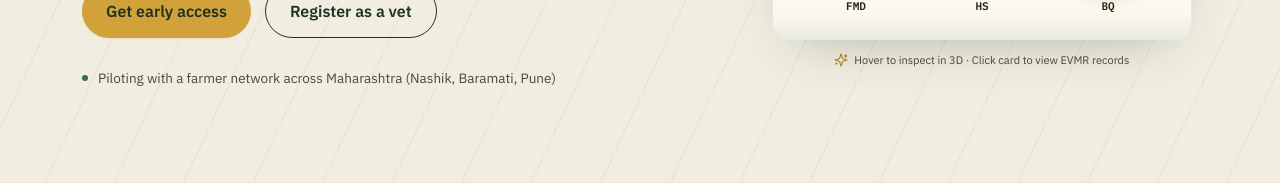
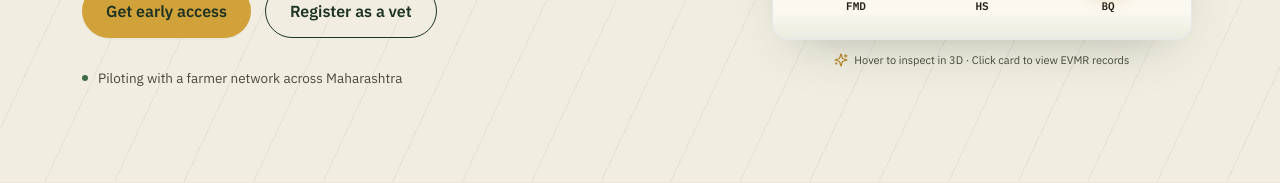
Before and after one commit to omrajput14/Vetra-website, a Next.js app: page / in a window 1280 px wide. Shown: the part 527-710 px from the top of the page. Built offline with nearby package versions, Linux system fonts and the light colour scheme.

Commit message:
chore: update hero badge to 'Piloting with a farmer network across Maharashtra'

```diff
--- a/src/app/page.tsx
+++ b/src/app/page.tsx
@@ -220,7 +220,7 @@ export default function Home() {
 
               <div className="flex items-center gap-2.5 text-xs sm:text-[13.5px] text-ink-soft pt-2">
                 <span className="w-1.5 h-1.5 rounded-full bg-pasture-500 shrink-0" />
-                <span>Piloting with a farmer network across Maharashtra (Nashik, Baramati, Pune)</span>
+                <span>Piloting with a farmer network across Maharashtra</span>
               </div>
             </div>
 
```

******************************

Your goal
Whenever a line of the records holds the string "span", pick it out and copy it.

Task result
                 <span className="w-1.5 h-1.5 rounded-full bg-pasture-500 shrink-0" />
-                <span>Piloting with a farmer network across Maharashtra (Nashik, Baramati, Pune)</span>
+                <span>Piloting with a farmer network across Maharashtra</span>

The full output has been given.